The European Data Protection Board (EDPB) has adopted a statement on restrictions on data subject rights in connection with the state of emergency in Member States. The EDPB emphasises that, despite the international crisis, the GDPR remains applicable and allows an efficient response to the pandemic, while still protecting fundamental rights and freedoms.

The EDPB’s statement was made in response to a Hungarian government decree dated 4 May 2020. The decree sets out certain derogations from the GDPR and, in particular, allows data controllers involved in Covid-19 related data processing to suspend the fulfilment of data subjects’ requests under Articles 15-22 GDPR (such as the right of access or erasure) until the state of emergency is revoked in Hungary. The decree does not indicate any time limit in respect of the state of emergency.

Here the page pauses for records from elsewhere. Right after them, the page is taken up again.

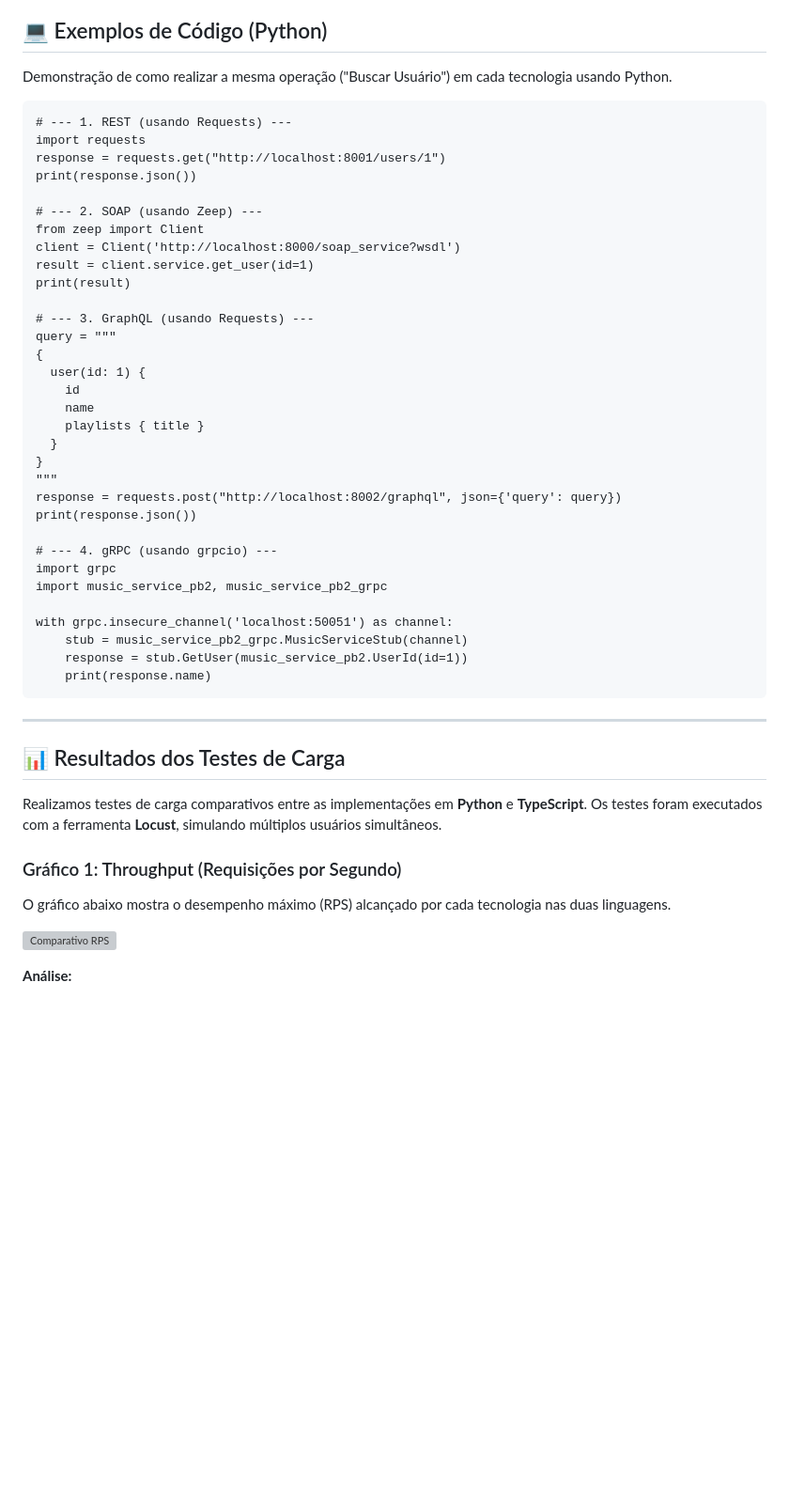
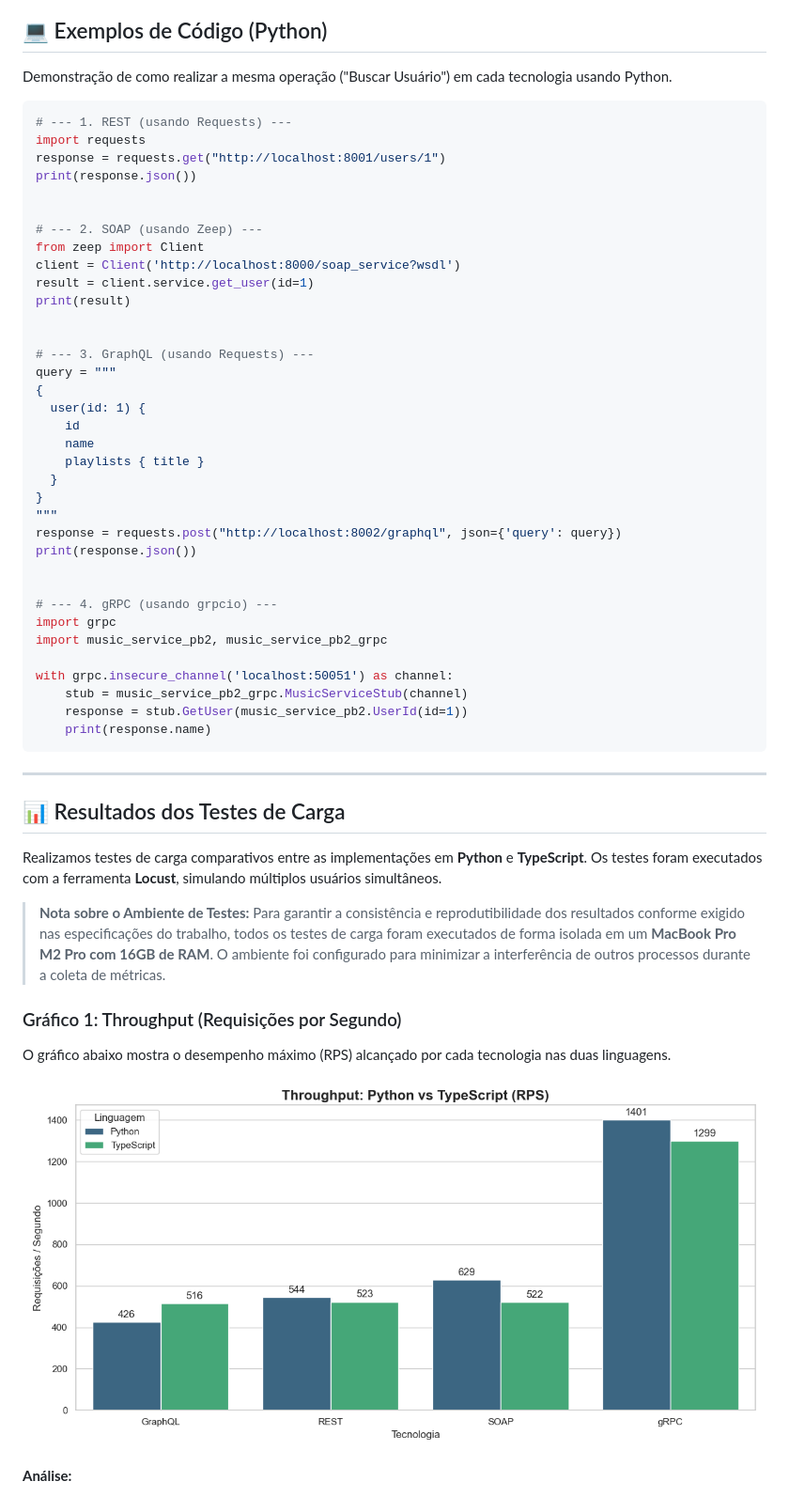
Before and after one commit to pedro3pv/nabor-trab6, a Markdown page: readme.md, the part around one of its changes. Shown at 94% size. Drawn GitHub-style; blank space fills up the shorter version; grey boxes are pictures that could not be loaded.

Commit message:
Update readme with code formatting and test details
Improved code block formatting by specifying Python language, added a note about the test environment for reproducibility, and updated image references to use PNG files with relative paths.

````diff
--- a/readme.md
+++ b/readme.md
@@ -54,17 +54,19 @@ Abaixo apresentamos a origem, características, vantagens, desvantagens e exempl
 
 Demonstração de como realizar a mesma operação ("Buscar Usuário") em cada tecnologia usando Python.
 
-```
+```python
 # --- 1. REST (usando Requests) ---
 import requests
 response = requests.get("http://localhost:8001/users/1")
 print(response.json())
+
 
 # --- 2. SOAP (usando Zeep) ---
 from zeep import Client
 client = Client('http://localhost:8000/soap_service?wsdl')
 result = client.service.get_user(id=1)
 print(result)
+
 
 # --- 3. GraphQL (usando Requests) ---
 query = """
@@ -78,6 +80,7 @@ query = """
 """
 response = requests.post("http://localhost:8002/graphql", json={'query': query})
 print(response.json())
+
 
 # --- 4. gRPC (usando grpcio) ---
 import grpc
@@ -95,10 +98,13 @@ with grpc.insecure_channel('localhost:50051') as channel:
 
 Realizamos testes de carga comparativos entre as implementações em **Python** e **TypeScript**. Os testes foram executados com a ferramenta **Locust**, simulando múltiplos usuários simultâneos.
 
+> **Nota sobre o Ambiente de Testes:**
+> Para garantir a consistência e reprodutibilidade dos resultados conforme exigido nas especificações do trabalho, todos os testes de carga foram executados de forma isolada em um **MacBook Pro M2 Pro com 16GB de RAM**. O ambiente foi configurado para minimizar a interferência de outros processos durante a coleta de métricas.
+
 ### Gráfico 1: Throughput (Requisições por Segundo)
 O gráfico abaixo mostra o desempenho máximo (RPS) alcançado por cada tecnologia nas duas linguagens.
 
-![Comparativo RPS](comparativo_lang_rps.jpg)
+![Comparativo RPS](./comparativo_lang_rps.png)
 
 **Análise:**
 *   **gRPC dominou:** Alcançou **~1400 RPS** (Python) e **~1300 RPS** (TypeScript), quase o triplo das outras tecnologias. Isso se deve à eficiência do HTTP/2 e da serialização binária (Protobuf).
````
Also changed, not shown: other parts of readme.md (+1 -1 lines).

Article 23 of the GDPR allows national legislators to restrict the scope of certain GDPR obligations and rights. For example, in Ireland, section 60(3) of the Data Protection Act 2018 sets out a number of restrictions on individuals’ rights and controllers’ obligations. The EDPB have reiterated that such restrictions must respect the essence of the fundamental rights and freedoms, and be necessary and proportionate to safeguard, inter alia, important objectives of general public interest of the EU or of a Member State, in particular public health.

The EDPB announced that it would issue further guidelines on the implementation of Article 23 in the coming months and that any other documents adopted during the plenary session would be made available on the EDPB website once completed.

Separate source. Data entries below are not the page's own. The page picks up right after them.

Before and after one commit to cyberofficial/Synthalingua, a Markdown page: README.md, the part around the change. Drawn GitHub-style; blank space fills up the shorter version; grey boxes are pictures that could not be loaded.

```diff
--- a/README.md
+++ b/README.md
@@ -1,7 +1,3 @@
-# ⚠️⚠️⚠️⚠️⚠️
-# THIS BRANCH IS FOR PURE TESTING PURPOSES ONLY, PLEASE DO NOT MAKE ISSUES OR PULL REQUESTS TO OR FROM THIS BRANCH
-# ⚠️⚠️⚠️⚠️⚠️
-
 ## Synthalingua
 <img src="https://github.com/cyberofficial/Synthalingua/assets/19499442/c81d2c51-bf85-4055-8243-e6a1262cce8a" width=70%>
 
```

Key takeaways

The EDPB statement sets out key principles regarding restrictions on data subject rights in connection with the state of emergency in Member States:

  • Restrictions must not be general, extensive or intrusive to the extent that they void a fundamental right of its basic content. Data subject rights are at the core of the fundamental right to data protection and their application should be the general rule. Data subjects have a number of rights enshrined in Article 8 of the Charter of Fundamental Rights of the European Union (the Charter), such as the right of access and to rectification. The GDPR complements those rights with a number of additional rights, such as the right to object, the right to erasure and to portability.
  • In accordance with Article 52(1) of the Charter, any restrictions must be provided for ‘by law’. In particular, the national law must be sufficiently clear as to allow citizens to understand the circumstances and conditions, in which data controllers may resort to such restrictions.
  • Legislative measures restricting data subject rights must be foreseeable to persons subject to them, including with regard to their duration in time. Restrictions imposed for an undefined duration, which apply retroactively or are subject to undefined conditions, do not meet the foreseeability criterion.
  • Any restriction must clearly contribute to the safeguarding of an important objective of general public interest, i.e. in the case of the current state of emergency, public health. The mere existence of an emergency situation alone is not a sufficient reason to provide for any kind of restriction on the rights of data subjects. This link between the restriction and the objective pursued must be clearly established and demonstrated.
  • All restrictions of the rights of data subjects must apply only in so far as it is strictly necessary and proportionate to safeguard the objective pursued. A state of emergency is a legal condition which may legitimise restrictions of data subject rights, provided these restrictions only apply insofar as it is strictly necessary and proportionate in order to safeguard the public health objective. Data subject rights can be restricted but not denied.
  • Restrictions suspending or postponing the application of data subject rights and the obligations incumbent on data controllers/processors, without any clear limitation in time, would equate to a de facto blanket suspension of those rights and would not be compatible with the essence of the fundamental rights and freedoms of data subjects. If a data subject request is not handled in a timely manner then the right underpinning it is no longer meaningful or effective.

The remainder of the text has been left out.